1. jmcnamera April 12, 2006 at 12:18

    The “Slow Growth and unintended consequences” article you link to from the Chicago Tribune describes what is happening to Fluvanna, Orange, and Greene.

    Orange is getting growth from Northern VA and Fluvanna and Greene are getting it from Charlottesville and Albemarle. The result is sprawl, congestion, and additional spending for infrastructure.

    Slow growth in a desirable location just pushes it out to other places.

  2. Jim Duncan April 12, 2006 at 12:29

    I would argue that, at least in our region this type of growth leads to a need for more infrastructure spending, but no actual progress. A variety of reasons lead to our current impasse, but the main culprits are politics, special interests and money –

  3. UVA08 April 12, 2006 at 18:08

    I agree that “slow growth” does nothing but drive prices up and push growth into rural areas. We had this discusion over at cvillenews a few months ago. I posted a website there that everyone should look at if they haven’t already. Charlottesville is a desirable place to live and people want to live here and should be able to live here. The trick is to balance the interests of keeping prices in a decent price range so you don’t hurt the working and middle classes while maintaining what makes the place desirable in the first place. In other words, somehow you need to make sure supply is sufficient enough to keep prices in control while making sure development doesnt get out of control.

    Here is the link about commuting patterns that I posted at cvillenews.
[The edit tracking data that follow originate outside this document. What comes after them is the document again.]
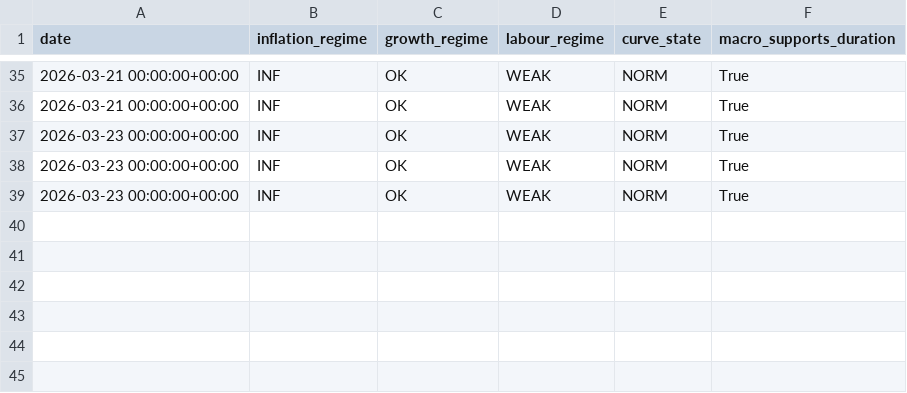
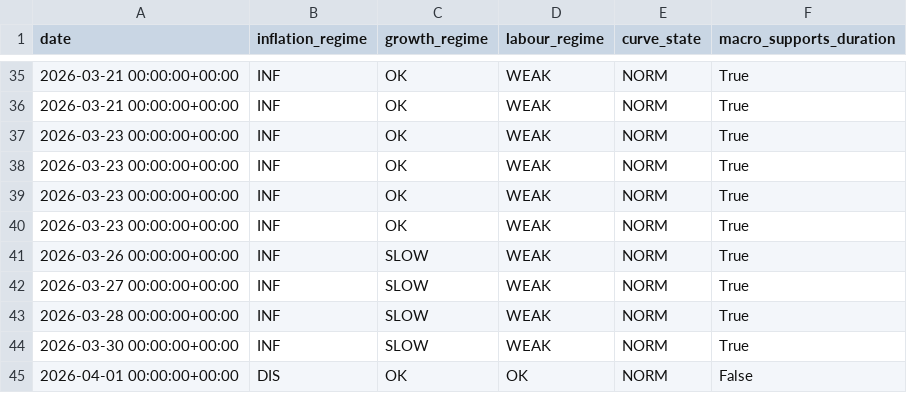
Before and after one commit to mega-Slaking/systematic_trading_model, a CSV file: data/processed/regime_trace.csv, drawn as a sheet; only a part is shown, gaps mark what is left out; the diff names each change by its address in the sheet, - before the commit and + after, or states it on an @@ line.

```diff
--- a/data/processed/regime_trace.csv
+++ b/data/processed/regime_trace.csv
+row 40: 2026-03-23 00:00:00+00:00 | INF | OK | WEAK | NORM | True
+row 41: 2026-03-26 00:00:00+00:00 | INF | SLOW | WEAK | NORM | True
+row 42: 2026-03-27 00:00:00+00:00 | INF | SLOW | WEAK | NORM | True
+row 43: 2026-03-28 00:00:00+00:00 | INF | SLOW | WEAK | NORM | True
+row 44: 2026-03-30 00:00:00+00:00 | INF | SLOW | WEAK | NORM | True
+row 45: 2026-04-01 00:00:00+00:00 | DIS | OK | OK | NORM | False
```
Also changed, not shown: data/processed/decision_trace.csv, data/processed/positions.csv, 24 other files.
It shows the effect prices have had on commuting patterns.


    This is to Charlottesville but you can repeat the trials to do places like DC, Fairfax, etc.